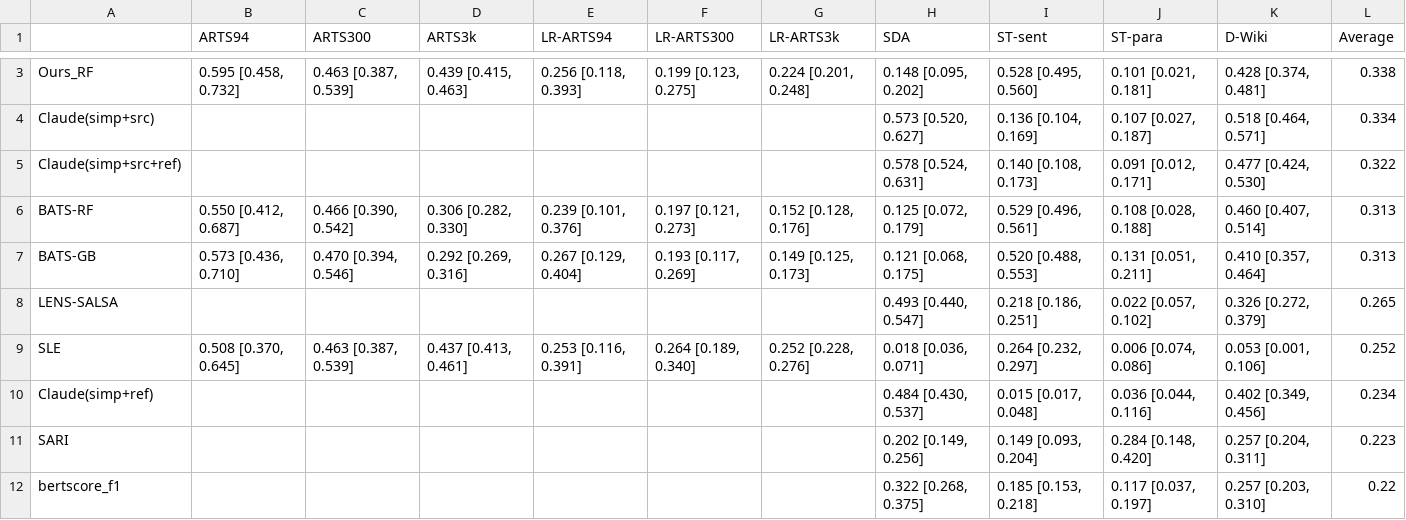
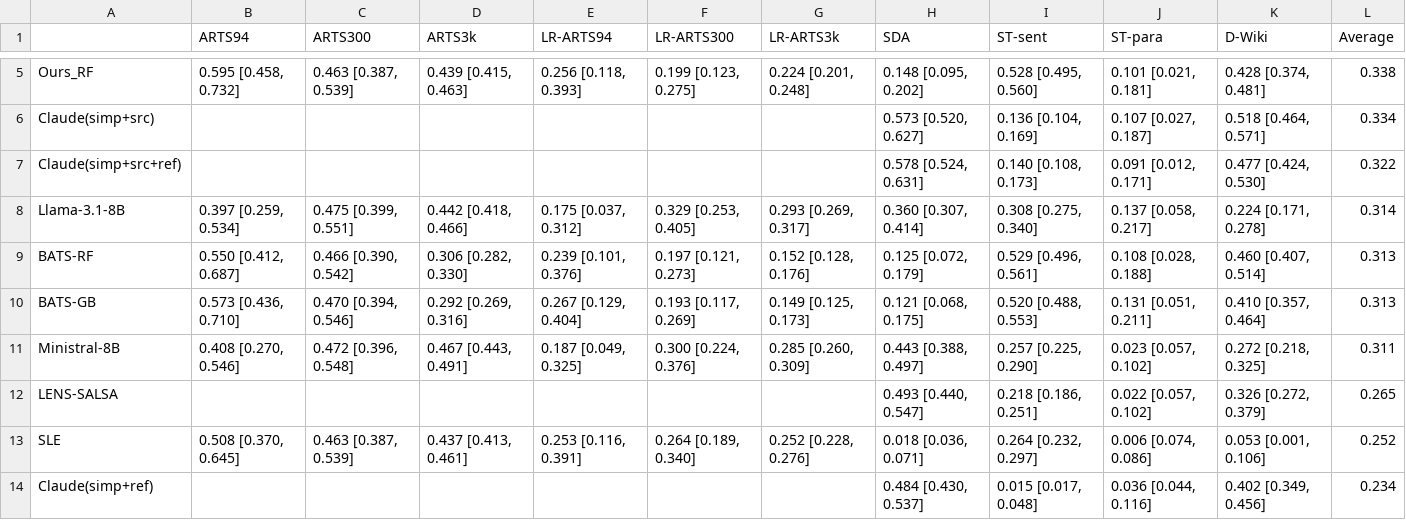
Before and after one commit to bVendeville/Evaluating-Text-Simplicity-Is-Not-That-Simple, a CSV file: results/correlation_kendall_with_ci.csv, drawn as a sheet; only a part is shown, gaps mark what is left out; the shorter side is filled out with more unchanged rows; the diff covers the shown part only.

```diff
--- a/results/correlation_kendall_with_ci.csv
+++ b/results/correlation_kendall_with_ci.csv
@@ -5,4 +7,6 @@ Claude(simp+src),,,,,,,"0.573 [0.520, 0.627]","0.136 [0.104, 0.169]","0.107 [0.0
 Claude(simp+src+ref),,,,,,,"0.578 [0.524, 0.631]","0.140 [0.108, 0.173]","0.091 [0.012, 0.171]","0.477 [0.424, 0.530]",0.322
+Llama-3.1-8B,"0.397 [0.259, 0.534]","0.475 [0.399, 0.551]","0.442 [0.418, 0.466]","0.175 [0.037, 0.312]","0.329 [0.253, 0.405]","0.293 [0.269, 0.317]","0.360 [0.307, 0.414]","0.308 [0.275, 0.340]","0.137 [0.058, 0.217]","0.224 [0.171, 0.278]",0.314
 BATS-RF,"0.550 [0.412, 0.687]","0.466 [0.390, 0.542]","0.306 [0.282, 0.330]","0.239 [0.101, 0.376]","0.197 [0.121, 0.273]","0.152 [0.128, 0.176]","0.125 [0.072, 0.179]","0.529 [0.496, 0.561]","0.108 [0.028, 0.188]","0.460 [0.407, 0.514]",0.313
 BATS-GB,"0.573 [0.436, 0.710]","0.470 [0.394, 0.546]","0.292 [0.269, 0.316]","0.267 [0.129, 0.404]","0.193 [0.117, 0.269]","0.149 [0.125, 0.173]","0.121 [0.068, 0.175]","0.520 [0.488, 0.553]","0.131 [0.051, 0.211]","0.410 [0.357, 0.464]",0.313
+Ministral-8B,"0.408 [0.270, 0.546]","0.472 [0.396, 0.548]","0.467 [0.443, 0.491]","0.187 [0.049, 0.325]","0.300 [0.224, 0.376]","0.285 [0.260, 0.309]","0.443 [0.388, 0.497]","0.257 [0.225, 0.290]","0.023 [0.057, 0.102]","0.272 [0.218, 0.325]",0.311
 LENS-SALSA,,,,,,,"0.493 [0.440, 0.547]","0.218 [0.186, 0.251]","0.022 [0.057, 0.102]","0.326 [0.272, 0.379]",0.265
```
Also changed, not shown: 6 added rows and 4 edited cells elsewhere in this file, results/correlation_kendall.csv, results/correlation_pearson.csv, 50 other files.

* [TASK INSTRUCTIONS]: Your copy must hold every record above in its exact wording and must hold no pictures.

* [TASK ANSWER]:
Before and after one commit to bVendeville/Evaluating-Text-Simplicity-Is-Not-That-Simple, a CSV file: results/correlation_kendall_with_ci.csv, drawn as a sheet; only a part is shown, gaps mark what is left out; the shorter side is filled out with more unchanged rows; the diff covers the shown part only.

```diff
--- a/results/correlation_kendall_with_ci.csv
+++ b/results/correlation_kendall_with_ci.csv
@@ -5,4 +7,6 @@ Claude(simp+src),,,,,,,"0.573 [0.520, 0.627]","0.136 [0.104, 0.169]","0.107 [0.0
 Claude(simp+src+ref),,,,,,,"0.578 [0.524, 0.631]","0.140 [0.108, 0.173]","0.091 [0.012, 0.171]","0.477 [0.424, 0.530]",0.322
+Llama-3.1-8B,"0.397 [0.259, 0.534]","0.475 [0.399, 0.551]","0.442 [0.418, 0.466]","0.175 [0.037, 0.312]","0.329 [0.253, 0.405]","0.293 [0.269, 0.317]","0.360 [0.307, 0.414]","0.308 [0.275, 0.340]","0.137 [0.058, 0.217]","0.224 [0.171, 0.278]",0.314
 BATS-RF,"0.550 [0.412, 0.687]","0.466 [0.390, 0.542]","0.306 [0.282, 0.330]","0.239 [0.101, 0.376]","0.197 [0.121, 0.273]","0.152 [0.128, 0.176]","0.125 [0.072, 0.179]","0.529 [0.496, 0.561]","0.108 [0.028, 0.188]","0.460 [0.407, 0.514]",0.313
 BATS-GB,"0.573 [0.436, 0.710]","0.470 [0.394, 0.546]","0.292 [0.269, 0.316]","0.267 [0.129, 0.404]","0.193 [0.117, 0.269]","0.149 [0.125, 0.173]","0.121 [0.068, 0.175]","0.520 [0.488, 0.553]","0.131 [0.051, 0.211]","0.410 [0.357, 0.464]",0.313
+Ministral-8B,"0.408 [0.270, 0.546]","0.472 [0.396, 0.548]","0.467 [0.443, 0.491]","0.187 [0.049, 0.325]","0.300 [0.224, 0.376]","0.285 [0.260, 0.309]","0.443 [0.388, 0.497]","0.257 [0.225, 0.290]","0.023 [0.057, 0.102]","0.272 [0.218, 0.325]",0.311
 LENS-SALSA,,,,,,,"0.493 [0.440, 0.547]","0.218 [0.186, 0.251]","0.022 [0.057, 0.102]","0.326 [0.272, 0.379]",0.265
```
Also changed, not shown: 6 added rows and 4 edited cells elsewhere in this file, results/correlation_kendall.csv, results/correlation_pearson.csv, 50 other files.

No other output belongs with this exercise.